• Available records:
━━━━━━━━━━━━━━━━

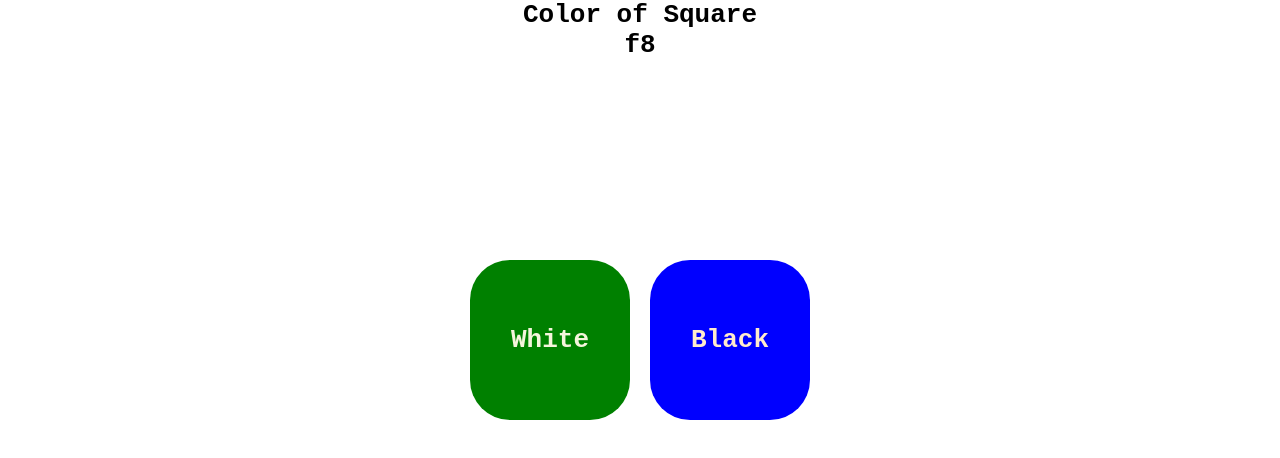
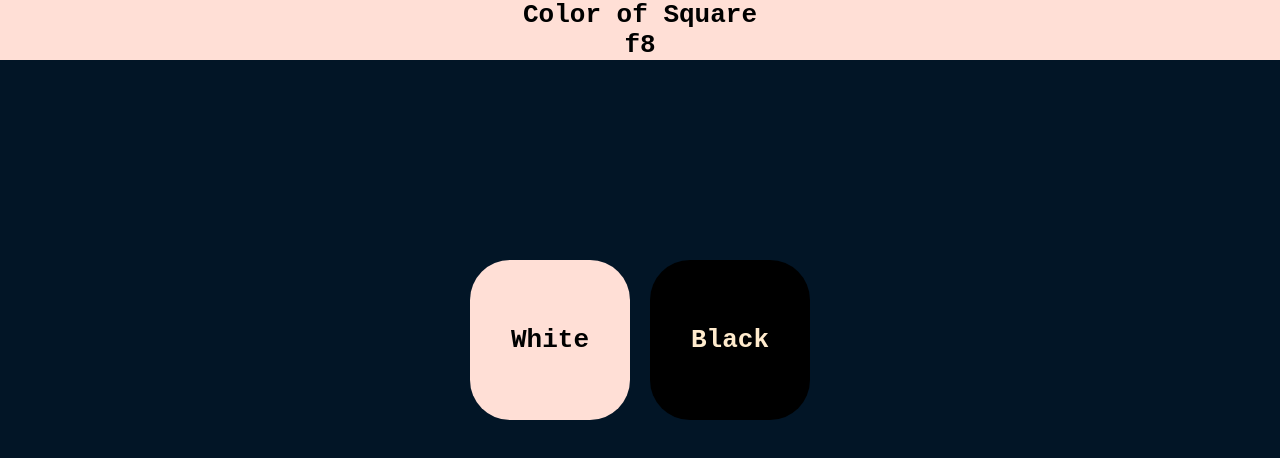
Before and after one commit to RunAtTekky/ChessColor, a plain HTML site: page index.html in a window 1280 px wide. Both pictures are taken after a click on the element "White". Drawn offline with Linux system fonts and the light colour scheme.

Commit message:
Add styling and colors

```diff
--- a/index.css
+++ b/index.css
@@ -2,9 +2,15 @@
   padding: 0;
   margin: 0;
   font-family: monospace;
+  transition: all 0.1s;
+}
+
+body {
+  background-color: #021526;
 }
 
 main {
+  background-color: #ffdfd6;
   display: flex;
   align-items: center;
   justify-content: center;
@@ -18,6 +24,7 @@ main {
 }
 
 #choice {
+  background-color: #021526;
   height: 70vh;
   width: 100vw;
   /* background-color: blue; */
@@ -30,8 +37,8 @@ main {
 #white {
   height: 20vh;
   width: 20vh;
-  background-color: green;
-  color: beige;
+  background-color: #ffdfd6;
+  color: black;
   border-radius: 40px;
   display: flex;
   justify-content: center;
@@ -42,7 +49,7 @@ main {
 #black {
   height: 20vh;
   width: 20vh;
-  background-color: blue;
+  background-color: black;
   color: blanchedalmond;
   border-radius: 40px;
   display: flex;
--- a/index.js
+++ b/index.js
@@ -2,6 +2,7 @@ const files = ["a", "b", "c", "d", "e", "f", "g", "h"];
 const ranks = [1, 2, 3, 4, 5, 6, 7, 8];
 const n = files.length;
 let whiteCorrect = false;
+let prevCoordinate = "aa";
 
 function getNewCoordinate() {
   const file = Math.floor(Math.random() * n);
@@ -11,35 +12,37 @@ function getNewCoordinate() {
   else whiteCorrect = false;
 
   const coordinate = files[file] + ranks[rank];
+  if (coordinate === prevCoordinate) getNewCoordinate();
+  prevCoordinate = coordinate;
   const square = document.getElementById("square");
   square.innerHTML = coordinate;
 }
 
 function whiteClickHandler() {
-  const choice = document.getElementById("choice");
+  const white = document.getElementById("white");
   let color = "red";
   if (whiteCorrect) {
     color = "green";
   }
   setTimeout(() => {
-    document.body.style.backgroundColor = color;
+    white.style.backgroundColor = color;
     setTimeout(() => {
-      document.body.style.backgroundColor = "white";
+      white.style.backgroundColor = "#FFDFD6";
     }, 250);
   }, 10);
   getNewCoordinate();
 }
 
 function blackClickHandler() {
-  const choice = document.getElementById("choice");
+  const black = document.getElementById("black");
   let color = "red";
   if (!whiteCorrect) {
     color = "green";
   }
   setTimeout(() => {
-    document.body.style.backgroundColor = color;
+    black.style.backgroundColor = color;
     setTimeout(() => {
-      document.body.style.backgroundColor = "white";
+      black.style.backgroundColor = "black";
     }, 250);
   }, 10);
   getNewCoordinate();
```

━━━━━━━━━━━━━━━━

• Exercise goal: Pick each line holding the word "const" out of the data and copy it.

• Task answer:
@@ -2,6 +2,7 @@ const files = ["a", "b", "c", "d", "e", "f", "g", "h"];
 const ranks = [1, 2, 3, 4, 5, 6, 7, 8];
 const n = files.length;
   const file = Math.floor(Math.random() * n);
   const coordinate = files[file] + ranks[rank];
   const square = document.getElementById("square");
-  const choice = document.getElementById("choice");
+  const white = document.getElementById("white");
-  const choice = document.getElementById("choice");
+  const black = document.getElementById("black");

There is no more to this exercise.